Union of Australian Women
The Union of Australian Women was formed in 1950. Founding members included members of the Communist Party of Australia, the Australian Labor Party, members of the New Housewives Association and Christian activists.
The organisation affiliated with the Federal Council for Aboriginal Advancement in the early 1960s and contributed to campaigns for racial equality for Indigenous Australians and for their right to land. Aboriginal activists Gladys O'Shane from Cairns and Pearl Gibbs from Sydney were members. Eva Bacon from Queensland, Barbara Curthoys from Newcastle, and Pauline Pickford, Secretary of the Victorian Council for Aboriginal Rights took active roles in the 1960s in the work for Aboriginal rights. Marjorie Oke, also an active member, formed a branch of the Aboriginal Advancement League in Gippsland, Victoria and invited Gladys O'Shane down from Cairns to address them.

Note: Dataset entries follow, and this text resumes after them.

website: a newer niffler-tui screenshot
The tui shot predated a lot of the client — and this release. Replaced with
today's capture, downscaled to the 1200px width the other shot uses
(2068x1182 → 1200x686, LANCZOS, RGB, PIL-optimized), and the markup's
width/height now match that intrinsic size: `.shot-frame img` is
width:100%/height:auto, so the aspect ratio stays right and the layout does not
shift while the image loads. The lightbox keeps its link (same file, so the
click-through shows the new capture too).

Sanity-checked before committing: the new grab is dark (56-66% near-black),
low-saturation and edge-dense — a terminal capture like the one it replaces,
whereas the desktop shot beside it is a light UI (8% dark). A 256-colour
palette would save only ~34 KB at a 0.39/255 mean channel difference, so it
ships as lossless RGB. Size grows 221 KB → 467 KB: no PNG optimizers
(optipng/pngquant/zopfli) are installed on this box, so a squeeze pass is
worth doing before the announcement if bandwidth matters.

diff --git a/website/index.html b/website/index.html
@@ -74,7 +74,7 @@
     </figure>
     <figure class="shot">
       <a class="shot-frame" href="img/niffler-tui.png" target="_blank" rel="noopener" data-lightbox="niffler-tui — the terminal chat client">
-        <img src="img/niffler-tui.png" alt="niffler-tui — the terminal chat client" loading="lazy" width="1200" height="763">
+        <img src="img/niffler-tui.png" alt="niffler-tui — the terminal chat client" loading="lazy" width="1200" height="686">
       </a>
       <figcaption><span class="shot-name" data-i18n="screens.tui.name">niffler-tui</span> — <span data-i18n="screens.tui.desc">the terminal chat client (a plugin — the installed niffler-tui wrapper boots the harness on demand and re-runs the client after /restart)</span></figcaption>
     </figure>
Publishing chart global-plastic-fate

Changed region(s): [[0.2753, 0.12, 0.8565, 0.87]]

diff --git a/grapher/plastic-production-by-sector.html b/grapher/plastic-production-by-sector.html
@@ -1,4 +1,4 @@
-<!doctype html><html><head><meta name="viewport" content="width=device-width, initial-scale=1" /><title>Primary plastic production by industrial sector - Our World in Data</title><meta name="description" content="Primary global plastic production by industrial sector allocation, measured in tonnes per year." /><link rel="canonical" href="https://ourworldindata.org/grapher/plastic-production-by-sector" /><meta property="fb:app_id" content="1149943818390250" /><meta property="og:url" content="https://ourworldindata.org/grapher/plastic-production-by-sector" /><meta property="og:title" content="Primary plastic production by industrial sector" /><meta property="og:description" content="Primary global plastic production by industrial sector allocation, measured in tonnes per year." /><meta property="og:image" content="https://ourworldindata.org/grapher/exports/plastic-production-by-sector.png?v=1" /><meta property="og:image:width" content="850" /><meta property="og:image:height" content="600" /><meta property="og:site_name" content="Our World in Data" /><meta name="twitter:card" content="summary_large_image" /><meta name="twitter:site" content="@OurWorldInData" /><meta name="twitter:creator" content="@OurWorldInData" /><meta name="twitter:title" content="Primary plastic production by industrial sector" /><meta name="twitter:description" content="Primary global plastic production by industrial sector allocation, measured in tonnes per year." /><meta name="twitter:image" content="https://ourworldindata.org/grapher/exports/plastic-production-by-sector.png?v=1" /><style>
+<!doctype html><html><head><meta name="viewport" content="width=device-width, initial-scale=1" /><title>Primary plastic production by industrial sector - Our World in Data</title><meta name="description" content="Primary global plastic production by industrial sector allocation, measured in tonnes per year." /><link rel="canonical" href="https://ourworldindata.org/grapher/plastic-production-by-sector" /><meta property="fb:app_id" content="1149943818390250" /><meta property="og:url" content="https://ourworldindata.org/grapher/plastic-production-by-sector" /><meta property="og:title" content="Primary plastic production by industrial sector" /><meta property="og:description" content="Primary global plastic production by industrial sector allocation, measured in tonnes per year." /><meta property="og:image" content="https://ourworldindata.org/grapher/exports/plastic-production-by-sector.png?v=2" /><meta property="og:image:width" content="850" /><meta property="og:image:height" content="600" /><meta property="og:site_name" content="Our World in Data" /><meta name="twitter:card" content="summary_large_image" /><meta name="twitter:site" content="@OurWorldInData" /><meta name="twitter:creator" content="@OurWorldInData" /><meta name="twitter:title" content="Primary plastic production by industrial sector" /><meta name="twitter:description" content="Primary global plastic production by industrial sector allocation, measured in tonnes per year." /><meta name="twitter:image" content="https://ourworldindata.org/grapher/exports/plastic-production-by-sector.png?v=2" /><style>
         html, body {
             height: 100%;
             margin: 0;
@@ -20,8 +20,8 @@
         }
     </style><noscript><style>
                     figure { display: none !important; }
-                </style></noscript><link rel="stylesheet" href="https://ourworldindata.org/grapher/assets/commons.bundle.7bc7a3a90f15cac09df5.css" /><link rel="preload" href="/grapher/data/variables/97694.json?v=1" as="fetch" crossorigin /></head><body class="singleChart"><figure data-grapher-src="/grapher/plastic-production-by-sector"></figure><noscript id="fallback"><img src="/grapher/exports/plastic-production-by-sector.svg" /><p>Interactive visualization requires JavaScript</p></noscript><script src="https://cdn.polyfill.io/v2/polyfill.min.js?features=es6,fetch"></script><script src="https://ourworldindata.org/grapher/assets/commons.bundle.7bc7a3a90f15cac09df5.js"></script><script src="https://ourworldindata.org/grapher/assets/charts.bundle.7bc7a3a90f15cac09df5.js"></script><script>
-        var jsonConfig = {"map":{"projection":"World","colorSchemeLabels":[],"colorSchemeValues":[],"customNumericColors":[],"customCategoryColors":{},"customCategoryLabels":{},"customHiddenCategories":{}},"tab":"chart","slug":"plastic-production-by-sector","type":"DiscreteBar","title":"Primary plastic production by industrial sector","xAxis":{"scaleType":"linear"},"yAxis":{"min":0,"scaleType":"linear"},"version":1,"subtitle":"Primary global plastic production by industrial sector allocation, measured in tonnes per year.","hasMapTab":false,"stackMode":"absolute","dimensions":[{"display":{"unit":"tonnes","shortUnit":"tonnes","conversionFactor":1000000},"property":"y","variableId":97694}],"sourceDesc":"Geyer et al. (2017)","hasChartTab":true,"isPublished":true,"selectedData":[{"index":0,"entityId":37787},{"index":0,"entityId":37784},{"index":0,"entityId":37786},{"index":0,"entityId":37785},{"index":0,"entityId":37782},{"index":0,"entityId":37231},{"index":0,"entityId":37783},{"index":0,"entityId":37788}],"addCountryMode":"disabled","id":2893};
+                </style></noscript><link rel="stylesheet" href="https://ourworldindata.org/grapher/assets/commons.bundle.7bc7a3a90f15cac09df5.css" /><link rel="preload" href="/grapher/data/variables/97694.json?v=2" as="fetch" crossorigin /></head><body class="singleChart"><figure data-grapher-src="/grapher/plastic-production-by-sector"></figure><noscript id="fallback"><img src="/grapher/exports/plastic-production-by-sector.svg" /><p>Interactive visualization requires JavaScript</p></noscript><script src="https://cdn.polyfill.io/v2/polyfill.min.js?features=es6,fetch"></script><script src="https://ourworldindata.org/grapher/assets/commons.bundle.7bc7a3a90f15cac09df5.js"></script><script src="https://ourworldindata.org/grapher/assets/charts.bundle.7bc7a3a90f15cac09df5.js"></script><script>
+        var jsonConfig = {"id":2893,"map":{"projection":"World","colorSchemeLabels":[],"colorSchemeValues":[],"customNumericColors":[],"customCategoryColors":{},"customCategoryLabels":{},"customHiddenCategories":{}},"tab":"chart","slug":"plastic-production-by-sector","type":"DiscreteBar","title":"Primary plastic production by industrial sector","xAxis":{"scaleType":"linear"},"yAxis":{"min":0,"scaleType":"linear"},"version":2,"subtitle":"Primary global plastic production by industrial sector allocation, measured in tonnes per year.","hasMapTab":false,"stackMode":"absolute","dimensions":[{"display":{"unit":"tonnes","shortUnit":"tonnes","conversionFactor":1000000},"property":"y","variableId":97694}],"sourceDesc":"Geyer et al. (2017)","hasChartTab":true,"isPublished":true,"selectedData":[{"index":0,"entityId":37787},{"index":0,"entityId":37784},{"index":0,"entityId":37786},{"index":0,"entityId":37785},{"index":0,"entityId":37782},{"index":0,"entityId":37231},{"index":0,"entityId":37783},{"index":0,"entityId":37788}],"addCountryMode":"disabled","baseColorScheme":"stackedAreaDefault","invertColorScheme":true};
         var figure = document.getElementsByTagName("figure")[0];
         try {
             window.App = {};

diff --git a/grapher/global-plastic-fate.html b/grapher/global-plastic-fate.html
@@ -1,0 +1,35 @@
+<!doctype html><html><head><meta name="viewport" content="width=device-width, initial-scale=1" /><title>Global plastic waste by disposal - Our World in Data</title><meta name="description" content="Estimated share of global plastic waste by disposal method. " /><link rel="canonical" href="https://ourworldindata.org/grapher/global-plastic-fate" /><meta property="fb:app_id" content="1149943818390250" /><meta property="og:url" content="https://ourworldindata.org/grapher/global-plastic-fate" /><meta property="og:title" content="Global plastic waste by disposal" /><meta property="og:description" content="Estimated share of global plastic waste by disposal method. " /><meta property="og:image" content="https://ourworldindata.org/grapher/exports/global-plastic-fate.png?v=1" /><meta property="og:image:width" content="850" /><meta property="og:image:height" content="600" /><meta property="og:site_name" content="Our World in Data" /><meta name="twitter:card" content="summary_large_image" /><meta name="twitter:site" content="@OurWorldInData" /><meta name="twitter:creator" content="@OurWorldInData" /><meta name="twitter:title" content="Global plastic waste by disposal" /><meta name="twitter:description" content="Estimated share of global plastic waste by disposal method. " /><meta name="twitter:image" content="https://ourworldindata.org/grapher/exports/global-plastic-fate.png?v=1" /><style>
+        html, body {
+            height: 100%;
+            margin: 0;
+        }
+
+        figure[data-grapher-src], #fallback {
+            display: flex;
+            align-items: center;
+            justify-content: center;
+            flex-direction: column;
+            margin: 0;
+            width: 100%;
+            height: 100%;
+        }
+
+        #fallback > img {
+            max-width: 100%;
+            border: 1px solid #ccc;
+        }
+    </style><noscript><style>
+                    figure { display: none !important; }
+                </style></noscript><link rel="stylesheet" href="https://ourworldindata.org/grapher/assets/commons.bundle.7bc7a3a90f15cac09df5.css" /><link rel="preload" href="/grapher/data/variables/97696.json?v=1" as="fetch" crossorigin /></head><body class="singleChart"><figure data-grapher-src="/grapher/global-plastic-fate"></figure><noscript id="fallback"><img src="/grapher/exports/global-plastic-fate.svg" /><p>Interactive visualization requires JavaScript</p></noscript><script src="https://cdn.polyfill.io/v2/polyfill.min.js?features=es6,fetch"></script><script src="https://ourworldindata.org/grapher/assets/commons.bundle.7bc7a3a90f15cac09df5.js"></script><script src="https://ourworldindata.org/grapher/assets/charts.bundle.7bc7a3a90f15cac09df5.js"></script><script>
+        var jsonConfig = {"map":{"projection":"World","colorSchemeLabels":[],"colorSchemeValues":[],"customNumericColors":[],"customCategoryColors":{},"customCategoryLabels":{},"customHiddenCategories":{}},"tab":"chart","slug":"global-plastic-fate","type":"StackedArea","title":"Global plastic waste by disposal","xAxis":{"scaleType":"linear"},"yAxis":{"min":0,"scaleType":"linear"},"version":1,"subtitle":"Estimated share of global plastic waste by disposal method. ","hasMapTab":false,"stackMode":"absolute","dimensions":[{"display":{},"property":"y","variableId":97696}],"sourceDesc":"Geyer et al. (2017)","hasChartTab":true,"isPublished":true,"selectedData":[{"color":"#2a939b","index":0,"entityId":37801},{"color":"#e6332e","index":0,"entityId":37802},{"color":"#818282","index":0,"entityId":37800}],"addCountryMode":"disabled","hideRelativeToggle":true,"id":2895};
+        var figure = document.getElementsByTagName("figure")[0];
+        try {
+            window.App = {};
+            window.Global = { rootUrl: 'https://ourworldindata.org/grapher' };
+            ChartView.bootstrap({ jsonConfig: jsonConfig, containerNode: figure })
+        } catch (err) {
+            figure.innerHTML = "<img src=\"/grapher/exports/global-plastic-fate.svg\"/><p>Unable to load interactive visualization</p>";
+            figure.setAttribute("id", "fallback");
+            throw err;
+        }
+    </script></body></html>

The Union of Australian Women was under surveillance by the Australian Security Intelligence Organisation, which considered it as a front for the Communist Party of Australia. It provided a voice for Indigenous activists such as Gladys O'Shane, Ruth Wallace, Muriel Callope and Marcia Langton, in their efforts to inform other women of the particular difficulties faced by Indigenous women.